* _What you will do_:
From the entries, return every line where the string "changed" shows up.

* _Source records_:
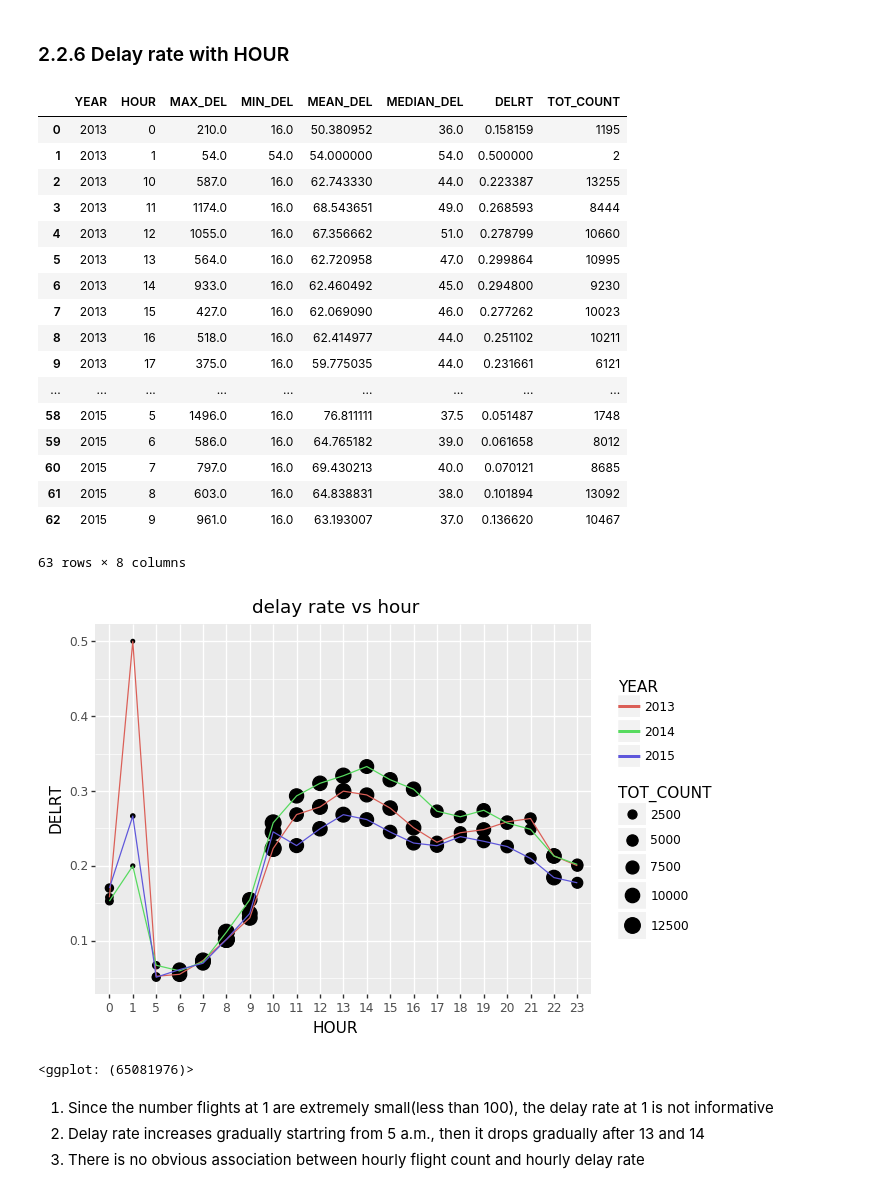
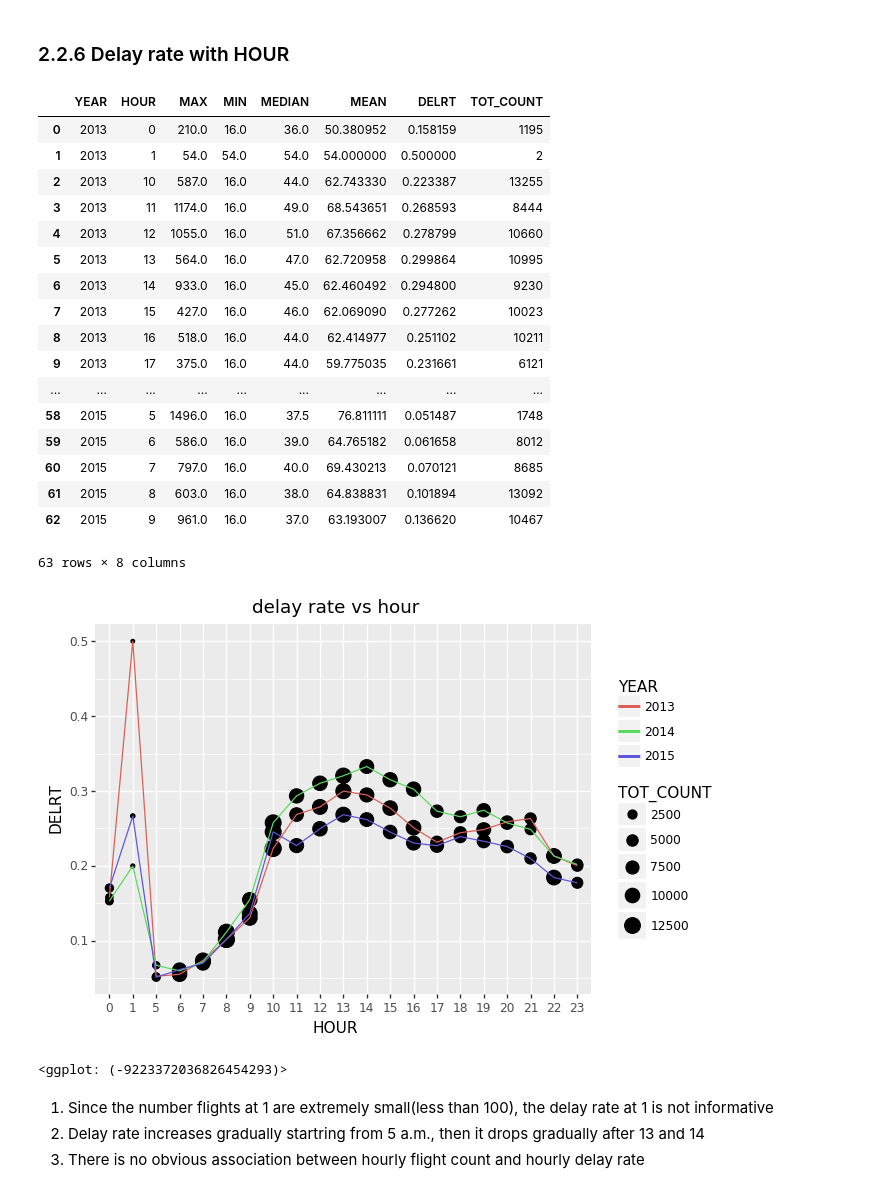
Before and after one commit to zihanmok/SF_Flight_Prediction, a Jupyter notebook: Group61_Project_Code.ipynb, the cells around one changed output. Cells and saved outputs as stored; diff of their text form; code cells hidden in the pictures.

```diff
--- a/Group61_Project_Code.ipynb
+++ b/Group61_Project_Code.ipynb
@@ -548,15 +550,28 @@ def groups_stat(delay_groups, groups):
     Return: A statistics table including max, min, mean, median delay and delay rate from delay group
                                          number of total flights from full group
     """
+    delay_groups.DEP_DELAY.aggregate(['max','min','median','mean'])
     table = pd.DataFrame(index=delay_groups.groups.keys(),
                          columns=['MAX_DEL','MIN_DEL','MEAN_DEL','MEDIAN_DEL','DELRT','TOT_COUNT'])
-    table['MAX_DEL'] = delay_groups['DEP_DELAY'].apply(max).tolist()
-    table['MIN_DEL'] = delay_groups['DEP_DELAY'].apply(min).tolist()
-    table['MEAN_DEL'] = delay_groups['DEP_DELAY'].apply(np.mean).tolist()
-    table['MEDIAN_DEL'] = delay_groups['DEP_DELAY'].apply(np.median).tolist()
     table['DELRT'] = (delay_groups.apply(len) / groups.apply(len)).tolist()
     table['TOT_COUNT'] = groups.apply(len).tolist()
     return table
+# %%
+def groups_stat(delay_groups, groups):
+    """Calculate descriptive statistics
+    Arg:
+    delay_groups: group from delay dataset
+    groups: group from full dataset
+
+    Return: A statistics table including max, min, mean, median delay and delay rate from delay group
+                                         number of total flights from full group
+    """
+    table = delay_groups.DEP_DELAY.aggregate(['max','min','median','mean'])
+    table['DELRT'] = delay_groups.apply(len) / groups.apply(len)
+    table['TOT_COUNT'] = groups.apply(len)
+    table.reset_index(inplace=True)
+    table.columns = table.columns.str.upper()
+    return table
 # %%
 #day of week statistics
 dow_gby_d = sfo_delay[['YEAR','DAY_OF_WEEK','DEP_DELAY']].groupby(['YEAR','DAY_OF_WEEK'])
@@ -714,29 +724,27 @@ p9.ggplot(al_stat,p9.aes('airline','DELRT',fill='airline'))+p9.geom_col()\
 # %%
 #hourly statistics
 hour_gby_d = sfo_delay[['YEAR','HOUR','DEP_DELAY']].groupby(['YEAR','HOUR'])
 hour_gby = nsfo[['YEAR','HOUR','DEP_DELAY']].groupby(['YEAR','HOUR'])
 hour_stat = groups_stat(hour_gby_d,hour_gby)
-hour_stat.reset_index(inplace = True)
-hour_stat.rename(columns={'level_0':'YEAR','level_1':'HOUR'},inplace=True)
 hour_stat
 # %% [output]
-|  | YEAR | HOUR | MAX_DEL | MIN_DEL | MEAN_DEL | MEDIAN_DEL | DELRT | TOT_COUNT |
-| 0 | 2013 | 0 | 210.0 | 16.0 | 50.380952 | 36.0 | 0.158159 | 1195 |
-| 1 | 2013 | 1 | 54.0 | 54.0 | 54.000000 | 54.0 | 0.500000 | 2 |
-| 2 | 2013 | 10 | 587.0 | 16.0 | 62.743330 | 44.0 | 0.223387 | 13255 |
-| 3 | 2013 | 11 | 1174.0 | 16.0 | 68.543651 | 49.0 | 0.268593 | 8444 |
-| 4 | 2013 | 12 | 1055.0 | 16.0 | 67.356662 | 51.0 | 0.278799 | 10660 |
-| 5 | 2013 | 13 | 564.0 | 16.0 | 62.720958 | 47.0 | 0.299864 | 10995 |
-| 6 | 2013 | 14 | 933.0 | 16.0 | 62.460492 | 45.0 | 0.294800 | 9230 |
-| 7 | 2013 | 15 | 427.0 | 16.0 | 62.069090 | 46.0 | 0.277262 | 10023 |
-| 8 | 2013 | 16 | 518.0 | 16.0 | 62.414977 | 44.0 | 0.251102 | 10211 |
-| 9 | 2013 | 17 | 375.0 | 16.0 | 59.775035 | 44.0 | 0.231661 | 6121 |
+|  | YEAR | HOUR | MAX | MIN | MEDIAN | MEAN | DELRT | TOT_COUNT |
+| 0 | 2013 | 0 | 210.0 | 16.0 | 36.0 | 50.380952 | 0.158159 | 1195 |
+| 1 | 2013 | 1 | 54.0 | 54.0 | 54.0 | 54.000000 | 0.500000 | 2 |
+| 2 | 2013 | 10 | 587.0 | 16.0 | 44.0 | 62.743330 | 0.223387 | 13255 |
+| 3 | 2013 | 11 | 1174.0 | 16.0 | 49.0 | 68.543651 | 0.268593 | 8444 |
+| 4 | 2013 | 12 | 1055.0 | 16.0 | 51.0 | 67.356662 | 0.278799 | 10660 |
+| 5 | 2013 | 13 | 564.0 | 16.0 | 47.0 | 62.720958 | 0.299864 | 10995 |
+| 6 | 2013 | 14 | 933.0 | 16.0 | 45.0 | 62.460492 | 0.294800 | 9230 |
+| 7 | 2013 | 15 | 427.0 | 16.0 | 46.0 | 62.069090 | 0.277262 | 10023 |
+| 8 | 2013 | 16 | 518.0 | 16.0 | 44.0 | 62.414977 | 0.251102 | 10211 |
+| 9 | 2013 | 17 | 375.0 | 16.0 | 44.0 | 59.775035 | 0.231661 | 6121 |
 | ... | ... | ... | ... | ... | ... | ... | ... | ... |
-| 58 | 2015 | 5 | 1496.0 | 16.0 | 76.811111 | 37.5 | 0.051487 | 1748 |
-| 59 | 2015 | 6 | 586.0 | 16.0 | 64.765182 | 39.0 | 0.061658 | 8012 |
-| 60 | 2015 | 7 | 797.0 | 16.0 | 69.430213 | 40.0 | 0.070121 | 8685 |
-| 61 | 2015 | 8 | 603.0 | 16.0 | 64.838831 | 38.0 | 0.101894 | 13092 |
-| 62 | 2015 | 9 | 961.0 | 16.0 | 63.193007 | 37.0 | 0.136620 | 10467 |
+| 58 | 2015 | 5 | 1496.0 | 16.0 | 37.5 | 76.811111 | 0.051487 | 1748 |
+| 59 | 2015 | 6 | 586.0 | 16.0 | 39.0 | 64.765182 | 0.061658 | 8012 |
+| 60 | 2015 | 7 | 797.0 | 16.0 | 40.0 | 69.430213 | 0.070121 | 8685 |
+| 61 | 2015 | 8 | 603.0 | 16.0 | 38.0 | 64.838831 | 0.101894 | 13092 |
+| 62 | 2015 | 9 | 961.0 | 16.0 | 37.0 | 63.193007 | 0.136620 | 10467 |
 63 rows × 8 columns
 # %%
 p9.ggplot(hour_stat,p9.aes(x = 'pd.Categorical(HOUR.astype(int))', y='DELRT',group='YEAR'))\
@@ -746,7 +754,7 @@ p9.ggplot(hour_stat,p9.aes(x = 'pd.Categorical(HOUR.astype(int))', y='DELRT',gro
 + p9.ggtitle('delay rate vs hour')
 # %% [output]
 [figure]
-<ggplot: (65081976)>
+<ggplot: (-9223372036826454293)>
 # %% [markdown]
 1. Since the number flights at 1  are extremely small(less than 100), the delay rate at 1  is not informative
 2. Delay rate increases gradually startring from 5 a.m., then it drops gradually after 13 and 14
```
Also changed, not shown: parts of 11 cells of this notebook.
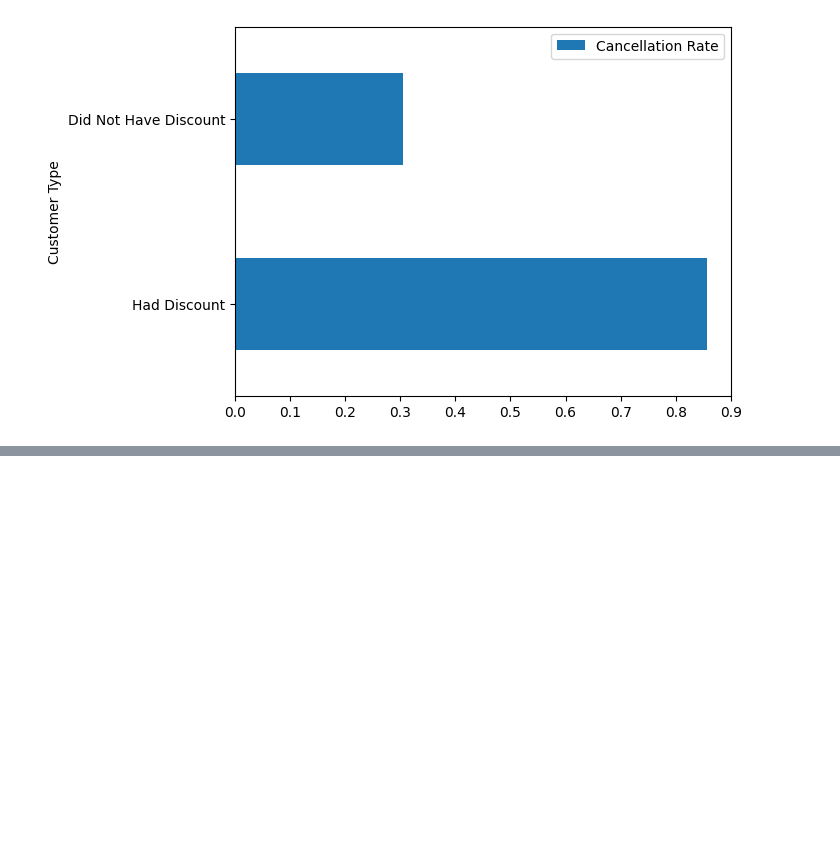
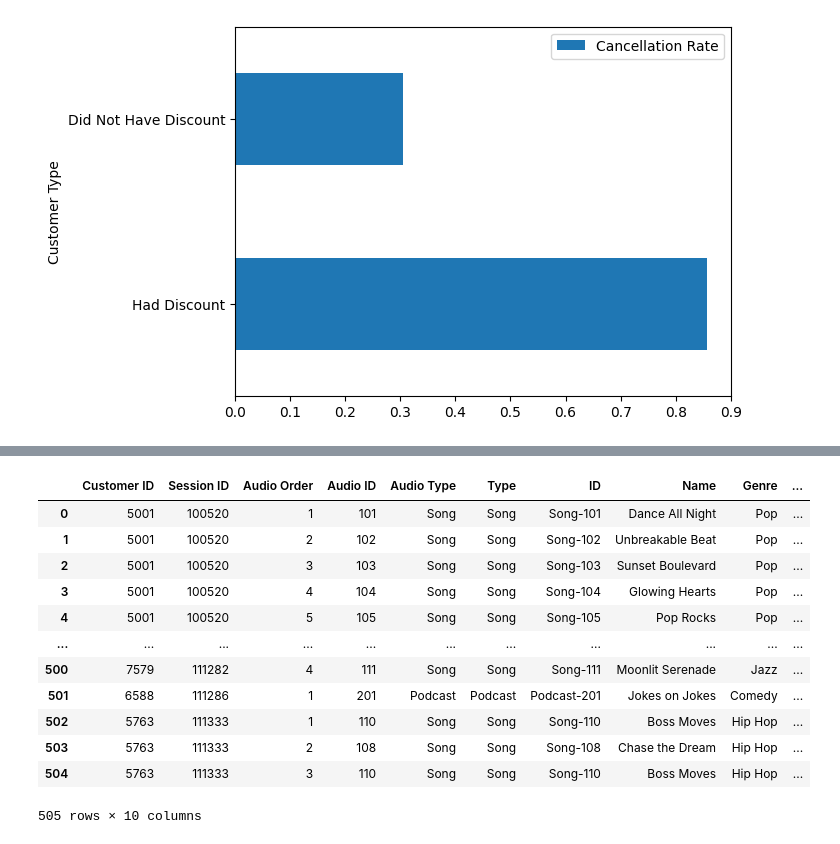
Before and after one commit to Marcin-Charzynski/retention-radar, a Jupyter notebook: notebooks/customer_churn_data_prep.ipynb, the cells around one changed output, grey strips where cells are left out. Cells and saved outputs as stored; diff of their text form; code cells hidden in the pictures; blank space fills up the shorter version.

```diff
--- a/notebooks/customer_churn_data_prep.ipynb
+++ b/notebooks/customer_churn_data_prep.ipynb
@@ -468,0 +546,17 @@ plt.close(fig)
+# %%
+df = listening_history.merge(audio_all, how='left', on='Audio ID')
+df
+# %% [output]
+|  | Customer ID | Session ID | Audio Order | Audio ID | Audio Type | Type | ID | Name | Genre | ... |
+| 0 | 5001 | 100520 | 1 | 101 | Song | Song | Song-101 | Dance All Night | Pop | ... |
+| 1 | 5001 | 100520 | 2 | 102 | Song | Song | Song-102 | Unbreakable Beat | Pop | ... |
+| 2 | 5001 | 100520 | 3 | 103 | Song | Song | Song-103 | Sunset Boulevard | Pop | ... |
+| 3 | 5001 | 100520 | 4 | 104 | Song | Song | Song-104 | Glowing Hearts | Pop | ... |
+| 4 | 5001 | 100520 | 5 | 105 | Song | Song | Song-105 | Pop Rocks | Pop | ... |
+| ... | ... | ... | ... | ... | ... | ... | ... | ... | ... | ... |
+| 500 | 7579 | 111282 | 4 | 111 | Song | Song | Song-111 | Moonlit Serenade | Jazz | ... |
+| 501 | 6588 | 111286 | 1 | 201 | Podcast | Podcast | Podcast-201 | Jokes on Jokes | Comedy | ... |
+| 502 | 5763 | 111333 | 1 | 110 | Song | Song | Song-110 | Boss Moves | Hip Hop | ... |
+| 503 | 5763 | 111333 | 2 | 108 | Song | Song | Song-108 | Chase the Dream | Hip Hop | ... |
+| 504 | 5763 | 111333 | 3 | 110 | Song | Song | Song-110 | Boss Moves | Hip Hop | ... |
+505 rows × 10 columns
```
Also changed, not shown: parts of 11 cells of this notebook, 1 other file.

* _Response area_:
Before and after one commit to zihanmok/SF_Flight_Prediction, a Jupyter notebook: Group61_Project_Code.ipynb, the cells around one changed output. Cells and saved outputs as stored; diff of their text form; code cells hidden in the pictures.
Also changed, not shown: parts of 11 cells of this notebook.
Before and after one commit to Marcin-Charzynski/retention-radar, a Jupyter notebook: notebooks/customer_churn_data_prep.ipynb, the cells around one changed output, grey strips where cells are left out. Cells and saved outputs as stored; diff of their text form; code cells hidden in the pictures; blank space fills up the shorter version.
Also changed, not shown: parts of 11 cells of this notebook, 1 other file.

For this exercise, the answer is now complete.